Computer Engineer Stephen Forson has disclosed that political parties can secure a majority of votes for the upcoming elections if they run campaigns on social media amid COVID-19.
In an interview with Samuel Eshun on the Happy Morning show, he argued that the wake of COVID-19 has reiterated the importance of technology in our lives and as such it will be a great opportunity for political parties to utilize this new trend.
He explained, “Some political parties have come to terms with the fact that IT has come to stay. You can observe this on social media. Most of the political battles are being fought on social media. Most of the youth are on social media.
Research says that about 70% of Ghanaians who don’t have potable water and electricity at home have mobile phones. Irrespective of how many people may be in the hinterlands, people have mobile phones and Ghana has become one village now due to the internet and political parties have identified this.
So now if you study the discussions on social media, you will clearly see what is happening. It has become mostly politics. Everybody is talking about politics. So political parties who will understand the trends strategically and tow that line will have the majority of the votes because we have floating voters online”.
Stephen exemplified that in the case of the 2016 US elections between Donald Trump and Hilary Clinton, the power of social media was glaring when Donald Trump harnessed Twitter and Cambridge Analytics to win the elections. Through technology, Trump ran one of the cheapest campaigns ever in US history. “All he [Donald Trump] had to do was use Twitter which is free. Our political parties must get creative and they are doing that”, he added.

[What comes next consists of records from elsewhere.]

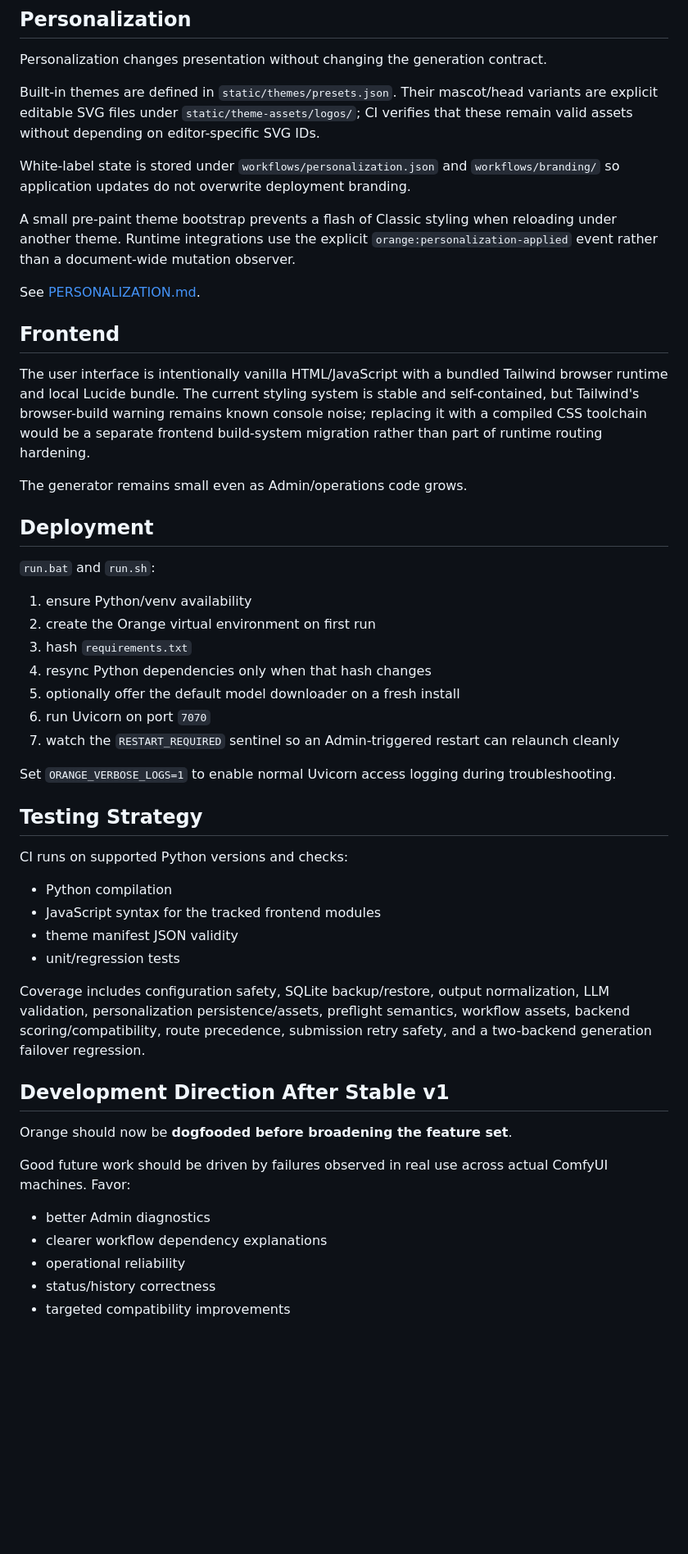
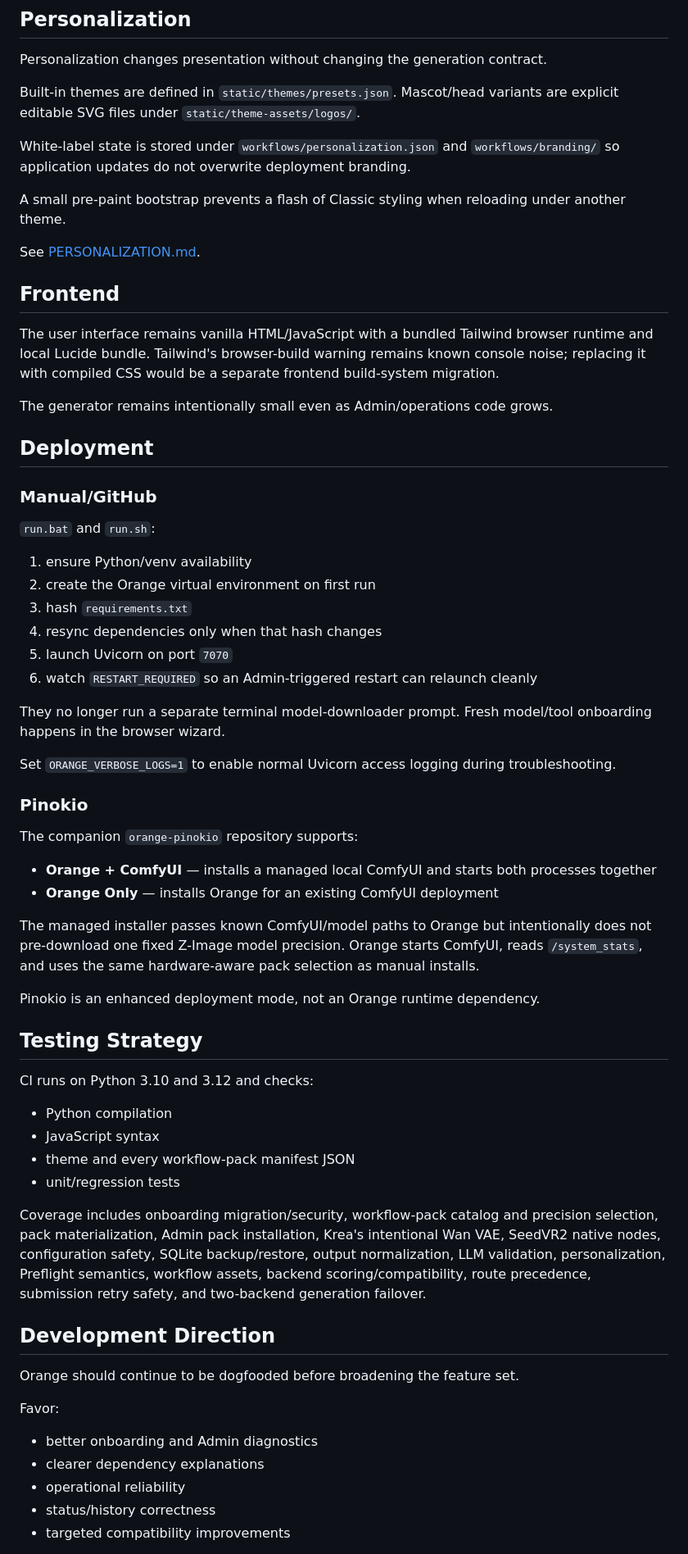
Before and after one commit to saintbrodie/Orange, a Markdown page: docs/ARCHITECTURE.md, the part around one of its changes. Shown at 82% size. Rendered like a GitHub page; blank space fills up the shorter version.

Commit message:
Refresh architecture docs for onboarding and workflow packs

```diff
--- a/docs/ARCHITECTURE.md
+++ b/docs/ARCHITECTURE.md
@@ -271,53 +342,67 @@ Tool-specific and global prompt files use a tracked-default/local-override patte
 
 Personalization changes presentation without changing the generation contract.
 
-Built-in themes are defined in `static/themes/presets.json`. Their mascot/head variants are explicit editable SVG files under `static/theme-assets/logos/`; CI verifies that these remain valid assets without depending on editor-specific SVG IDs.
+Built-in themes are defined in `static/themes/presets.json`. Mascot/head variants are explicit editable SVG files under `static/theme-assets/logos/`.
 
 White-label state is stored under `workflows/personalization.json` and `workflows/branding/` so application updates do not overwrite deployment branding.
 
-A small pre-paint theme bootstrap prevents a flash of Classic styling when reloading under another theme. Runtime integrations use the explicit `orange:personalization-applied` event rather than a document-wide mutation observer.
+A small pre-paint bootstrap prevents a flash of Classic styling when reloading under another theme.
 
 See [PERSONALIZATION.md](PERSONALIZATION.md).
 
 ## Frontend
 
-The user interface is intentionally vanilla HTML/JavaScript with a bundled Tailwind browser runtime and local Lucide bundle. The current styling system is stable and self-contained, but Tailwind's browser-build warning remains known console noise; replacing it with a compiled CSS toolchain would be a separate frontend build-system migration rather than part of runtime routing hardening.
+The user interface remains vanilla HTML/JavaScript with a bundled Tailwind browser runtime and local Lucide bundle. Tailwind's browser-build warning remains known console noise; replacing it with compiled CSS would be a separate frontend build-system migration.
 
-The generator remains small even as Admin/operations code grows.
+The generator remains intentionally small even as Admin/operations code grows.
 
 ## Deployment
+
+### Manual/GitHub
 
 `run.bat` and `run.sh`:
 
 1. ensure Python/venv availability
 2. create the Orange virtual environment on first run
 3. hash `requirements.txt`
-4. resync Python dependencies only when that hash changes
-5. optionally offer the default model downloader on a fresh install
-6. run Uvicorn on port `7070`
-7. watch the `RESTART_REQUIRED` sentinel so an Admin-triggered restart can relaunch cleanly
+4. resync dependencies only when that hash changes
+5. launch Uvicorn on port `7070`
+6. watch `RESTART_REQUIRED` so an Admin-triggered restart can relaunch cleanly
+
+They no longer run a separate terminal model-downloader prompt. Fresh model/tool onboarding happens in the browser wizard.
 
 Set `ORANGE_VERBOSE_LOGS=1` to enable normal Uvicorn access logging during troubleshooting.
 
+### Pinokio
+
+The companion `orange-pinokio` repository supports:
+
+- **Orange + ComfyUI** — installs a managed local ComfyUI and starts both processes together
+- **Orange Only** — installs Orange for an existing ComfyUI deployment
+
+The managed installer passes known ComfyUI/model paths to Orange but intentionally does not pre-download one fixed Z-Image model precision. Orange starts ComfyUI, reads `/system_stats`, and uses the same hardware-aware pack selection as manual installs.
+
+Pinokio is an enhanced deployment mode, not an Orange runtime dependency.
+
 ## Testing Strategy
 
-CI runs on supported Python versions and checks:
+CI runs on Python 3.10 and 3.12 and checks:
 
 - Python compilation
-- JavaScript syntax for the tracked frontend modules
-- theme manifest JSON validity
+- JavaScript syntax
+- theme and every workflow-pack manifest JSON
 - unit/regression tests
 
-Coverage includes configuration safety, SQLite backup/restore, output normalization, LLM validation, personalization persistence/assets, preflight semantics, workflow assets, backend scoring/compatibility, route precedence, submission retry safety, and a two-backend generation failover regression.
+Coverage includes onboarding migration/security, workflow-pack catalog and precision selection, pack materialization, Admin pack installation, Krea's intentional Wan VAE, SeedVR2 native nodes, configuration safety, SQLite backup/restore, output normalization, LLM validation, personalization, Preflight semantics, workflow assets, backend scoring/compatibility, route precedence, submission retry safety, and two-backend generation failover.
 
-## Development Direction After Stable v1
+## Development Direction
 
-Orange should now be **dogfooded before broadening the feature set**.
+Orange should continue to be dogfooded before broadening the feature set.
 
-Good future work should be driven by failures observed in real use across actual ComfyUI machines. Favor:
+Favor:
 
-- better Admin diagnostics
-- clearer workflow dependency explanations
+- better onboarding and Admin diagnostics
+- clearer dependency explanations
 - operational reliability
 - status/history correctness
 - targeted compatibility improvements
```
Also changed, not shown: other parts of docs/ARCHITECTURE.md (+113 -42 lines).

Globally, social media has been an important factor in election campaigns. This new trend has changed the way communication evolves around election campaigns. In the wake of the COVID-19 pandemic, it has become very important that political parties find alternative ways of contacting their audience while avoiding physical contact. While this form has made it easier for politicians to reach their audience, it has also created an increase in misinformation online.
By: Alberta Dorcas N D Armah